-- Opening Marker --

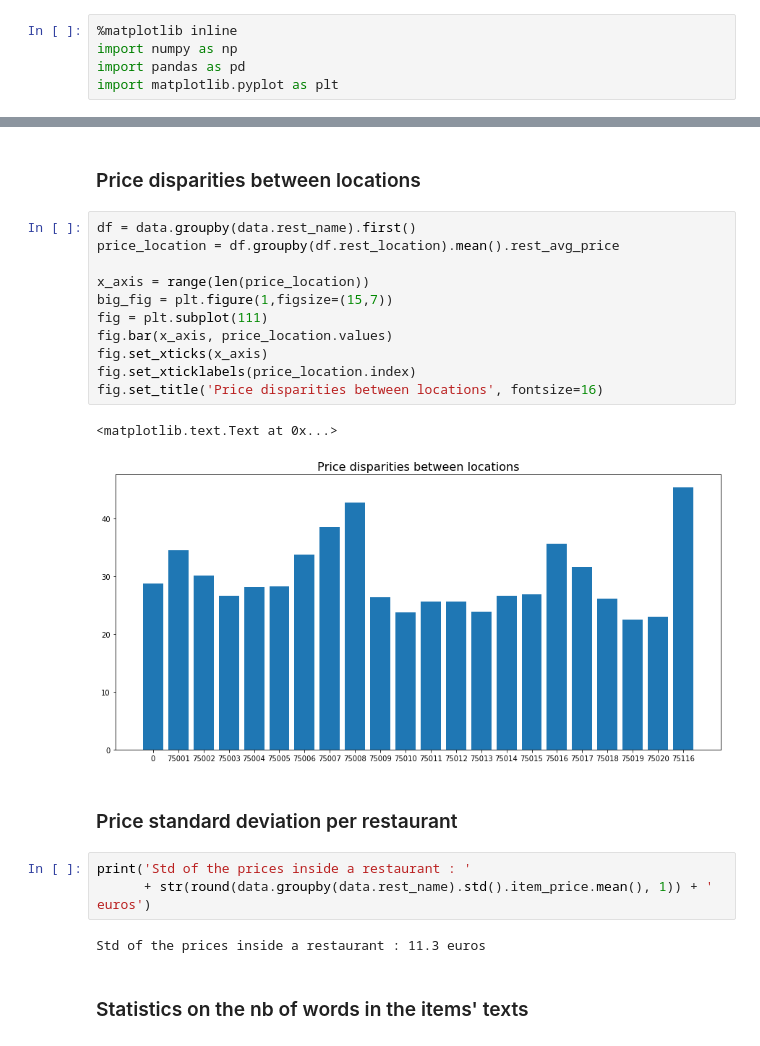
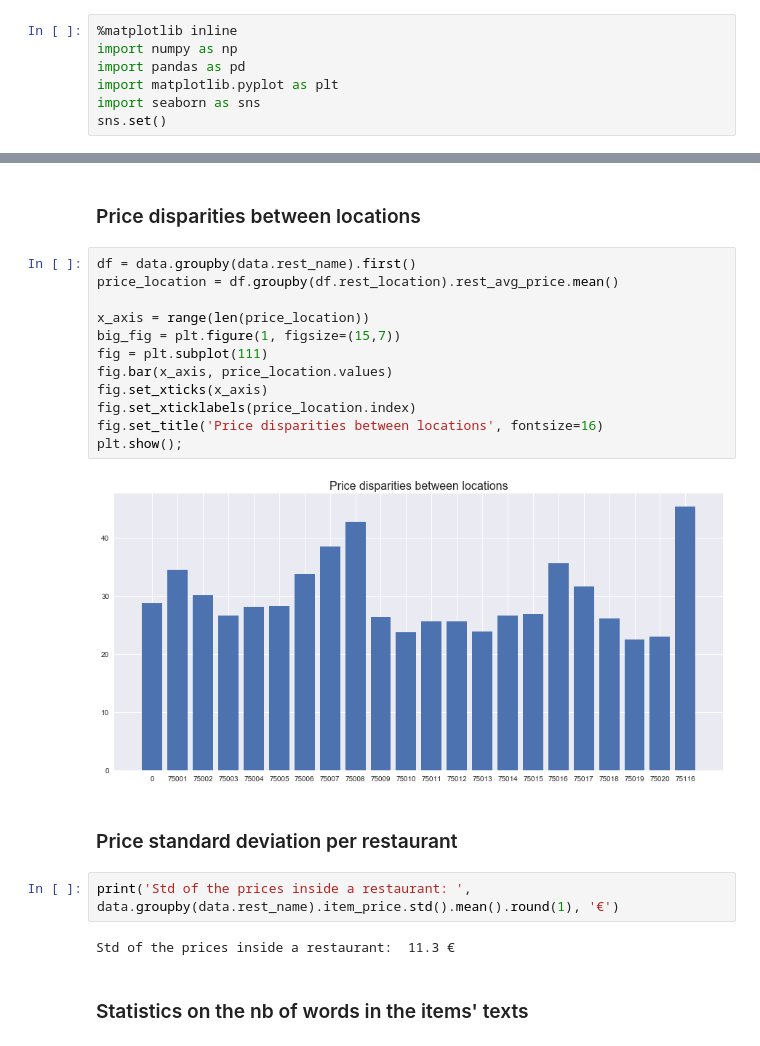
Before and after one commit to Iwontbecreative/the-right-price, a Jupyter notebook: Descriptive Statistics.ipynb, the cells around one changed output, grey strips where cells are left out. Saved outputs shown, nothing was run; the diff lists cells and outputs as text.

```diff
--- a/Descriptive Statistics.ipynb
+++ b/Descriptive Statistics.ipynb
@@ -3,6 +3,8 @@
 import numpy as np
 import pandas as pd
 import matplotlib.pyplot as plt
+import seaborn as sns
+sns.set()
 # %%
 data = pd.read_csv('all_items_improved.csv', sep=',')
 # %% [markdown]
@@ -89,25 +90,24 @@ data.loc[data.rest_name.drop_duplicates().index][['rest_avg_price', 'rest_global
 ### Price disparities between locations
 # %%
 df = data.groupby(data.rest_name).first()
-price_location = df.groupby(df.rest_location).mean().rest_avg_price
+price_location = df.groupby(df.rest_location).rest_avg_price.mean()
 
 x_axis = range(len(price_location))
-big_fig = plt.figure(1,figsize=(15,7))
+big_fig = plt.figure(1, figsize=(15,7))
 fig = plt.subplot(111)
 fig.bar(x_axis, price_location.values)
 fig.set_xticks(x_axis)
 fig.set_xticklabels(price_location.index)
 fig.set_title('Price disparities between locations', fontsize=16)
+plt.show();
 # %% [output]
-<matplotlib.text.Text at 0x...>
-[figure, old version]
+[figure, new version]
 # %% [markdown]
 ### Price standard deviation per restaurant
 # %%
-print('Std of the prices inside a restaurant : '
-      + str(round(data.groupby(data.rest_name).std().item_price.mean(), 1)) + ' euros')
+print('Std of the prices inside a restaurant: ', data.groupby(data.rest_name).item_price.std().mean().round(1), '€')
 # %% [output]
-Std of the prices inside a restaurant : 11.3 euros
+Std of the prices inside a restaurant:  11.3 €
 # %% [markdown]
 ### Statistics on the nb of words in the items' texts
 # %%
```
Also changed, not shown: parts of 21 cells of this notebook, 1 other file.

-- Closing Marker --

[Task requirements]
All of the material should be reproduced exactly, apart from the pictures.

[Response area]
Before and after one commit to Iwontbecreative/the-right-price, a Jupyter notebook: Descriptive Statistics.ipynb, the cells around one changed output, grey strips where cells are left out. Saved outputs shown, nothing was run; the diff lists cells and outputs as text.

```diff
--- a/Descriptive Statistics.ipynb
+++ b/Descriptive Statistics.ipynb
@@ -3,6 +3,8 @@
 import numpy as np
 import pandas as pd
 import matplotlib.pyplot as plt
+import seaborn as sns
+sns.set()
 # %%
 data = pd.read_csv('all_items_improved.csv', sep=',')
 # %% [markdown]
@@ -89,25 +90,24 @@ data.loc[data.rest_name.drop_duplicates().index][['rest_avg_price', 'rest_global
 ### Price disparities between locations
 # %%
 df = data.groupby(data.rest_name).first()
-price_location = df.groupby(df.rest_location).mean().rest_avg_price
+price_location = df.groupby(df.rest_location).rest_avg_price.mean()
 
 x_axis = range(len(price_location))
-big_fig = plt.figure(1,figsize=(15,7))
+big_fig = plt.figure(1, figsize=(15,7))
 fig = plt.subplot(111)
 fig.bar(x_axis, price_location.values)
 fig.set_xticks(x_axis)
 fig.set_xticklabels(price_location.index)
 fig.set_title('Price disparities between locations', fontsize=16)
+plt.show();
 # %% [output]
-<matplotlib.text.Text at 0x...>
-[figure, old version]
+[figure, new version]
 # %% [markdown]
 ### Price standard deviation per restaurant
 # %%
-print('Std of the prices inside a restaurant : '
-      + str(round(data.groupby(data.rest_name).std().item_price.mean(), 1)) + ' euros')
+print('Std of the prices inside a restaurant: ', data.groupby(data.rest_name).item_price.std().mean().round(1), '€')
 # %% [output]
-Std of the prices inside a restaurant : 11.3 euros
+Std of the prices inside a restaurant:  11.3 €
 # %% [markdown]
 ### Statistics on the nb of words in the items' texts
 # %%
```
Also changed, not shown: parts of 21 cells of this notebook, 1 other file.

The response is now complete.